You are right also in advising that the boundary line between the states of Oregon and Washington is difficult of determination. The Supreme Court of the United States, in determining this line, confined itself to the narrow facts before it (Washington v. Oregon, 211 U.S. 127), and took occasion to recommend, as we again do, the determination thereof by joint agreement. (Washington v. Oregon, 215 U.S. 205.)
The precise boundary line between the states of Oregon and Washington in the vicinity of "The Dalles Celilo Locks", under the decisions just cited, is the varying center of the main channel of the Columbia River. (Section 1, Article 24, Washington Constitution.)
The Supreme Court of the United States said that the widest channel does not mean the broadest expanse of water, but "simply the widest expanse of water which can reasonably be called a channel." (Washington v. Oregon, 214 U.S. 205, at p. 216.)
The necessity still remains of determining the precise center of the main channel, regardless of the width of the river or the stage of the water therein.
The construction of an artificial channel does not change the precise boundary line determined as a matter of fact from the foregoing definition. The boundary line would remain the varying center of the original channel, although a new channel might become the present main channel.
Missouri v. Nebraska, 196 U.S. 23.
Washington v. Oregon, 214 U.S. 205.
Our letter of August 19, 1941, to Hon. B. T. McCauley, Director of Game.

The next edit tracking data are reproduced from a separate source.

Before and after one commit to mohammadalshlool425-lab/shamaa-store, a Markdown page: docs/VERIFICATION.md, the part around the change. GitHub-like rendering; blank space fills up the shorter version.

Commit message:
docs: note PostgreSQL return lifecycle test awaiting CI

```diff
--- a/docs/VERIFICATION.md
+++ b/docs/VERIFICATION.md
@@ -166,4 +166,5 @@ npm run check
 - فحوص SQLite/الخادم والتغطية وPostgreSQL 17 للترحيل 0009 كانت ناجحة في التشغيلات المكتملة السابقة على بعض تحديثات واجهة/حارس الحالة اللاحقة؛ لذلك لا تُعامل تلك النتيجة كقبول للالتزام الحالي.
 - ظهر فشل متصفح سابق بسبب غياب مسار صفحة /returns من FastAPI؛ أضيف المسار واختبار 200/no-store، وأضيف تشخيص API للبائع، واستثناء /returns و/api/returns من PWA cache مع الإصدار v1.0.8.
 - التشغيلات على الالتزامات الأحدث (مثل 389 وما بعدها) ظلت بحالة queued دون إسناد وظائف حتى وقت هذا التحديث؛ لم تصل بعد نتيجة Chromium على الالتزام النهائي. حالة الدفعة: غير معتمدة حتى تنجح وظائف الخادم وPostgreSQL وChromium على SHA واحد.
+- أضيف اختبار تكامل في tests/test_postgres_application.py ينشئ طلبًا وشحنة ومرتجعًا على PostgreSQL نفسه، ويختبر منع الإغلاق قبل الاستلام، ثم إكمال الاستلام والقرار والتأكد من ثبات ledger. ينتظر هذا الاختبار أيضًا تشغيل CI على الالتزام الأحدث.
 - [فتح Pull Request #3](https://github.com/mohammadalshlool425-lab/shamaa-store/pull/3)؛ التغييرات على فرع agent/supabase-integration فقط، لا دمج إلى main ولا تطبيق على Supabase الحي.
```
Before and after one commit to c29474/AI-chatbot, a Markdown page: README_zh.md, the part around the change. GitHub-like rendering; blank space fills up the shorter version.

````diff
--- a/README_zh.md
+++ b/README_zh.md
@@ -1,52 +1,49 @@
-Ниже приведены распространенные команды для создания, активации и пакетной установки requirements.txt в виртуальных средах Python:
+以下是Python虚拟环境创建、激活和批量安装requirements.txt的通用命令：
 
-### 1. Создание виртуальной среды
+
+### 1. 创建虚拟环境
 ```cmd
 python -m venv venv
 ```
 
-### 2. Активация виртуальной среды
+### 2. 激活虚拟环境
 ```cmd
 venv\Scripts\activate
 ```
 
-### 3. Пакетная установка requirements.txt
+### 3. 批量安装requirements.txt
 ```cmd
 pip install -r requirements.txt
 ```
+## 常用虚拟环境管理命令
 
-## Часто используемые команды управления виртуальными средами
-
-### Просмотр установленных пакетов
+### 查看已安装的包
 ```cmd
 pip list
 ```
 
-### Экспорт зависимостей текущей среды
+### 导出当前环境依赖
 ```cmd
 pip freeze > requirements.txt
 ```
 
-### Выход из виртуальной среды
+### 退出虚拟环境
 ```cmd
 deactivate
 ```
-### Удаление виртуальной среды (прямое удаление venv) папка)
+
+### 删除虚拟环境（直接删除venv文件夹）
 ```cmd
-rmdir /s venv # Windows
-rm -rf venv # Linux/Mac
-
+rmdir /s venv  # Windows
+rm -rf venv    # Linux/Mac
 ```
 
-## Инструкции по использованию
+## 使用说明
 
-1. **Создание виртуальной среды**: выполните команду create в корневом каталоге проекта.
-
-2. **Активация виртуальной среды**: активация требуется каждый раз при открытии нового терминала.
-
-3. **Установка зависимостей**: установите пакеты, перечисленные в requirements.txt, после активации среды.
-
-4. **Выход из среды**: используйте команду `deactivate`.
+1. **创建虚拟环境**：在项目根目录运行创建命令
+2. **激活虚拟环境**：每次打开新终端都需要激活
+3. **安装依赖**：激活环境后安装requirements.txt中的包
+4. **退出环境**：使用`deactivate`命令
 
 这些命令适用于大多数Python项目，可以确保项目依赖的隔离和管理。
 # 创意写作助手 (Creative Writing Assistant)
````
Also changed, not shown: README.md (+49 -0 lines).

Our letter of March 31, 1944, to Mr. T. M. McIntyre, Supervisor of the Tax Commission.
Very truly yours,
E. P. DONNELLY
Assistant Attorney General